Give back every record exactly, with its pictures left out.

[Stored entries]
- - - - -

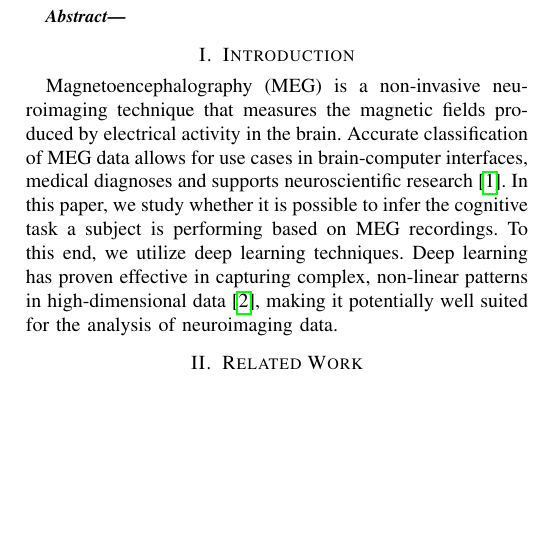
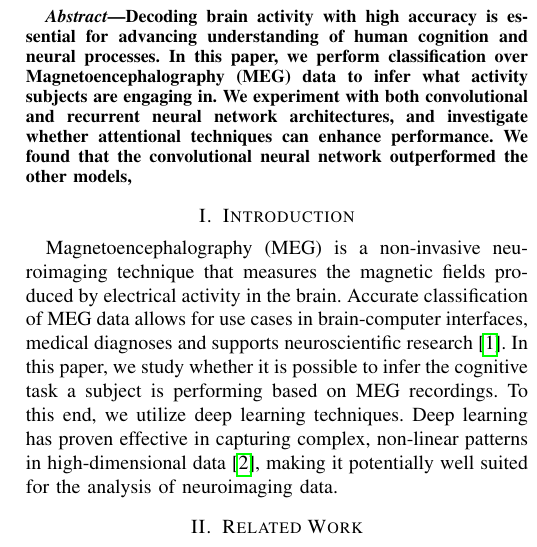
Before and after one commit to DanielvanDamme/DL25-Groep-DDDN, a LaTeX problem sheet (assignment 2/IEEE-conference-template-062824/IEEE-conference-template-062824.tex): part of one column of page 1 of 3, cut at the place of the change, the shorter picture padded with empty space. Compiled offline with pdfLaTeX; a missing font is replaced by an installed copy or a similar font; a LaTeX package or settings file that is missing is left out.

Commit message:
deel van abstract

```diff
--- a/assignment 2/IEEE-conference-template-062824/IEEE-conference-template-062824.tex
+++ b/assignment 2/IEEE-conference-template-062824/IEEE-conference-template-062824.tex
@@ -27,6 +27,14 @@
 \maketitle
 
 \begin{abstract}
+Decoding brain activity with high accuracy is essential for advancing understanding of human cognition and
+neural processes. In this paper, we perform classification over Magnetoencephalography (MEG) data to infer what
+activity subjects are engaging in. We experiment with both convolutional and recurrent neural network architectures, and
+investigate whether attentional techniques can enhance performance. We found that the convolutional neural network outperformed
+ the other models,
+
+
+
 
 \end{abstract}
 
```
Also changed, not shown: assignment 2/IEEE-conference-template-062824/IEEE-conference-template-062824.tex (3 more changed lines).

- - - - -

**Output for this task**
Before and after one commit to DanielvanDamme/DL25-Groep-DDDN, a LaTeX problem sheet (assignment 2/IEEE-conference-template-062824/IEEE-conference-template-062824.tex): part of one column of page 1 of 3, cut at the place of the change, the shorter picture padded with empty space. Compiled offline with pdfLaTeX; a missing font is replaced by an installed copy or a similar font; a LaTeX package or settings file that is missing is left out.

Commit message:
deel van abstract

```diff
--- a/assignment 2/IEEE-conference-template-062824/IEEE-conference-template-062824.tex
+++ b/assignment 2/IEEE-conference-template-062824/IEEE-conference-template-062824.tex
@@ -27,6 +27,14 @@
 \maketitle
 
 \begin{abstract}
+Decoding brain activity with high accuracy is essential for advancing understanding of human cognition and
+neural processes. In this paper, we perform classification over Magnetoencephalography (MEG) data to infer what
+activity subjects are engaging in. We experiment with both convolutional and recurrent neural network architectures, and
+investigate whether attentional techniques can enhance performance. We found that the convolutional neural network outperformed
+ the other models,
+
+
+
 
 \end{abstract}
 
```
Also changed, not shown: assignment 2/IEEE-conference-template-062824/IEEE-conference-template-062824.tex (3 more changed lines).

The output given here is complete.